SARASOTA, Fla. — There’s plenty left for Twins decision-makers to sort through in the upcoming days before breaking camp and heading north, and those involved in the push for roster spots aren’t making the decisions easy.
Kyle Garlick, battling for an outfield spot, hit his fourth home run of the spring on Sunday. Willians Astudillo, also competing for a roster spot, hit a home run of his own and showed off his versatility, starting the game at first base and finishing it behind the plate. JT Riddle, a non-roster invitee who is still in camp, also added a longball.
While there are still a couple of spots to be decided on the position-player side, the Twins have discussed more creative options, like piggybacking or — seemingly less likely — a six-man rotation to begin the year on the pitching side. That’s a decision that could potentially hinge upon the guy who started Sunday: J.A. Happ.
Happ, a 38-year-old left-hander who signed with the Twins in January after pitching the two previous seasons for the Yankees, threw 49 pitches in his three-inning effort against the Orioles, up from the 29 he threw in his first spring start. Happ’s start to the spring was delayed after he tested positive for COVID-19, forcing him to miss the beginning of camp. Happ gave up five runs, four earned, while striking out two on Sunday.
“Physically, I was hoping to go out there and get close to 50, 45 pitches and come out of it feeling good, and I did that,” Happ said. “Just trying to just kind of remember it’s still a little bit early, even though I obviously still want to have a lot of success here. But overall, I think it went fine.”
Happ said his hope would be to get up to around 70-75 pitches by the time the Twins leave Fort Myers.
But if need be, president of baseball operations Derek Falvey said earlier Sunday, piggybacking — where a long reliever is scheduled to pitch in tandem with a starter, who usually is limited in innings — is a topic they’ve discussed.
“We’re monitoring where he’s going to be at relative to breaking camp. If he were to be short relative to his normal workload, we could think about that in the context of a piggyback or a tandem where you have somebody who can give length behind it,” Falvey said. “Our view of it is let’s see how this plays out over the next week to 10 days and figure out where we are from a health standpoint.”
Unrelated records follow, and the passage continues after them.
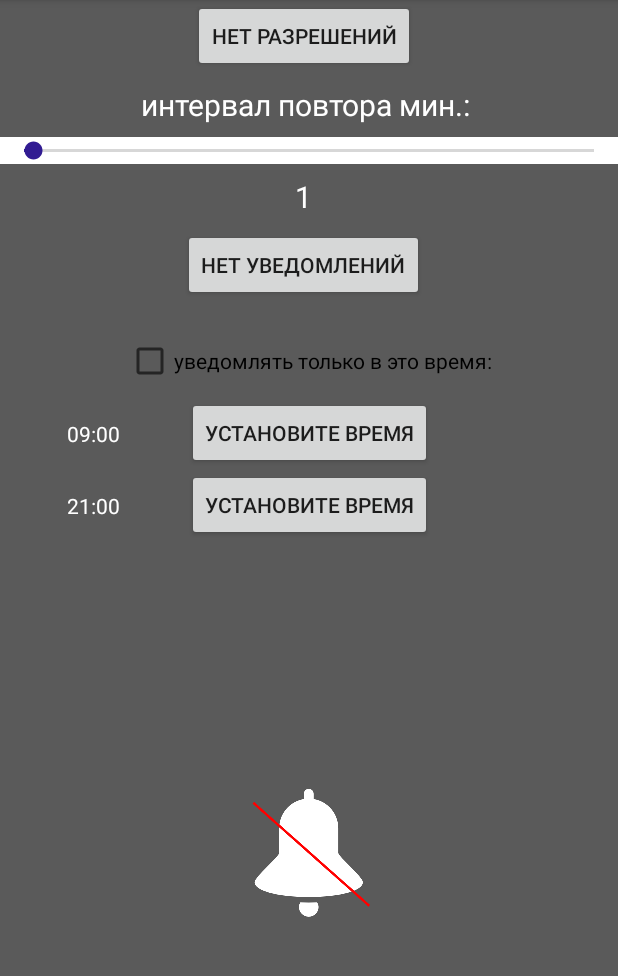
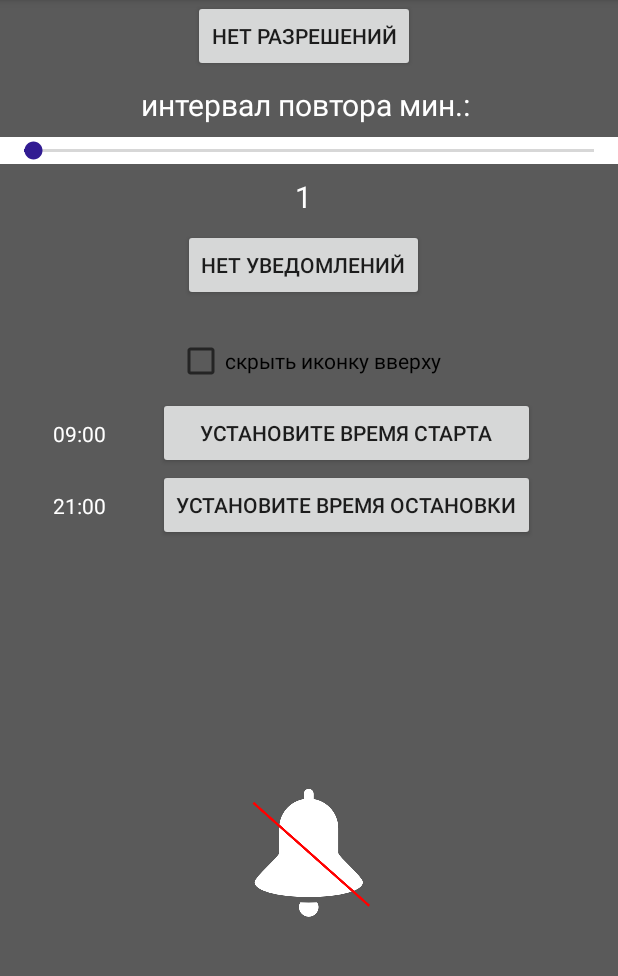
Before and after one commit to progersto/Reminder, an Android app: the screen it shows after launch (MainActivity), on a phone screen of 412 x 824 dp, the part 84-1060 px from its top. Run offline under Robolectric (Android 15) with nearby library versions, the phone set to English and light mode, and no system bars.

Commit message:
added checkbox Icon

```diff
--- a/app/src/main/java/com/start/reminder/MainActivity.kt
+++ b/app/src/main/java/com/start/reminder/MainActivity.kt
@@ -43,6 +43,14 @@ class MainActivity : AppCompatActivity() {
         super.onCreate(savedInstanceState)
         setContentView(R.layout.activity_main)
 
+        checkbox_icon.setOnCheckedChangeListener { _, isChecked ->
+            if (isChecked) {
+                setIcon(this, true)
+            }else{
+                setIcon(this, false)
+            }
+        }
+
         if (restoreTime(this) == 0) {
             saveTime(this, Integer.parseInt(time!!.text.toString()))
         } else {
@@ -50,7 +58,6 @@ class MainActivity : AppCompatActivity() {
         }
 
         if (isCancelAlarm(this)) {
-            repeatBtn!!.isActivated = true
             repeatBtn!!.text = "Остановить уведомления"
         } else {
             repeatBtn!!.text = "Нет уведомлений"
@@ -108,14 +115,20 @@ class MainActivity : AppCompatActivity() {
         val liveDataS = DataController.getInstance().getLifeDataS()
         liveDataS.observe(this, Observer { s -> setTextPermission(s!!) })
 
+        if (DataController.getInstance().getLifeData().value == null) {
+            DataController.getInstance().setValueInLifeData(ValueliveData(
+                    false, NotificationListenerExampleService.OTHER_NOTIFICATIONS_CODE)
+            )
+            Alarm.cancelAlarm(this)
+        }
+
         fromTime!!.setOnClickListener { configureTimePicker(fromTV, true) }
         toTime!!.setOnClickListener { configureTimePicker(toTV, false) }
-
 
         fromTV.text = restoreTimeFrom(this)
         toTV.text = restoreTimeTo(this)
 
-        Btn.setOnClickListener {
+        checkbox_icon.setOnClickListener {
             restoreTimeFrom(this)
             restoreTimeTo(this)
         }
--- a/app/src/main/res/layout/activity_main.xml
+++ b/app/src/main/res/layout/activity_main.xml
@@ -67,11 +67,11 @@
         app:layout_constraintTop_toBottomOf="@+id/time" />
 
     <CheckBox
-        android:id="@+id/Btn"
+        android:id="@+id/checkbox_icon"
         android:layout_width="wrap_content"
         android:layout_height="wrap_content"
         android:layout_marginTop="24dp"
-        android:text="уведомлять только в это время:"
+        android:text="скрыть иконку вверху"
         app:layout_constraintEnd_toEndOf="parent"
         app:layout_constraintStart_toStartOf="parent"
         app:layout_constraintTop_toBottomOf="@+id/repeatBtn" />
@@ -89,13 +89,15 @@
 
     <Button
         android:id="@+id/fromTime"
-        android:layout_width="wrap_content"
+        android:layout_width="0dp"
         android:layout_height="wrap_content"
+
         android:layout_marginTop="8dp"
-        android:text="установите время"
-        app:layout_constraintEnd_toEndOf="parent"
-        app:layout_constraintStart_toStartOf="parent"
-        app:layout_constraintTop_toBottomOf="@+id/Btn" />
+
+        android:text="установите время старта"
+        app:layout_constraintEnd_toEndOf="@+id/toTime"
+        app:layout_constraintStart_toStartOf="@+id/toTime"
+        app:layout_constraintTop_toBottomOf="@+id/checkbox_icon" />
 
     <TextView
         android:id="@+id/toTV"
@@ -104,6 +106,7 @@
         android:textColor="@color/white"
         app:layout_constraintBottom_toBottomOf="@+id/toTime"
         app:layout_constraintEnd_toStartOf="@+id/toTime"
+        app:layout_constraintHorizontal_bias="0.5"
         app:layout_constraintStart_toStartOf="parent"
         app:layout_constraintTop_toTopOf="@+id/toTime"
         tools:text="11:22" />
@@ -112,11 +115,12 @@
         android:id="@+id/toTime"
         android:layout_width="wrap_content"
         android:layout_height="wrap_content"
-        android:text="установите время"
+        android:layout_marginEnd="20dp"
+        android:text="установите время остановки"
         app:layout_constraintEnd_toEndOf="parent"
-        app:layout_constraintTop_toBottomOf="@+id/fromTime"
-        app:layout_constraintStart_toStartOf="parent"
-        tools:layout_editor_absoluteY="343dp" />
+        app:layout_constraintHorizontal_bias="0.5"
+        app:layout_constraintStart_toEndOf="@+id/toTV"
+        app:layout_constraintTop_toBottomOf="@+id/fromTime" />
 
 
     <ImageView
```
Also changed, not shown: app/src/main/java/com/start/reminder/Alarm.kt (+25 -13 lines), app/src/main/java/com/start/reminder/NotificationListenerExampleService.kt (+6 -2 lines), app/src/main/java/com/start/utils/PreferUtil.kt (+13 -0 lines).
If it’s unneeded — as it very well might be with Happ ramping up his pitch count and feeling good while doing it — Falvey still said they would “likely have at least one length piece on our major league team to break camp that could give us a multi-inning role out of the bullpen.”
That’s a role both Lewis Thorpe, who has come on in relief in each of Happ’s last two games, or Randy Dobnak could take on. Thorpe gave up his first two runs of the spring Sunday and has a 2.35 earned-run average spanning 7 2/3 innings. Dobnak, meanwhile, has thrown 8 2/3 innings and has yet to give up an earned run.
If the Twins carry an eight-man bullpen to begin the season, it’s possible that their final decision will come down to Thorpe and Dobnak, who are starters by nature but have served in both roles for the Twins in the recent past. And with all of the Twins’ other starters — Kenta Maeda, Jose Berrios, Michael Pineda and Matt Shoemaker — healthy, Thorpe and Dobnak haven’t been making the decision easy.
“I think as we get closer to the end of camp, really thinking about how the bullpen builds out in its entirety and what kind of role each guy could play, that will impact our decision for sure,” Falvey said. “But they are, they’re different pitchers, I think, and both, we think, are capable of starting and could be that swingman role. … We view them similarly in that sense.”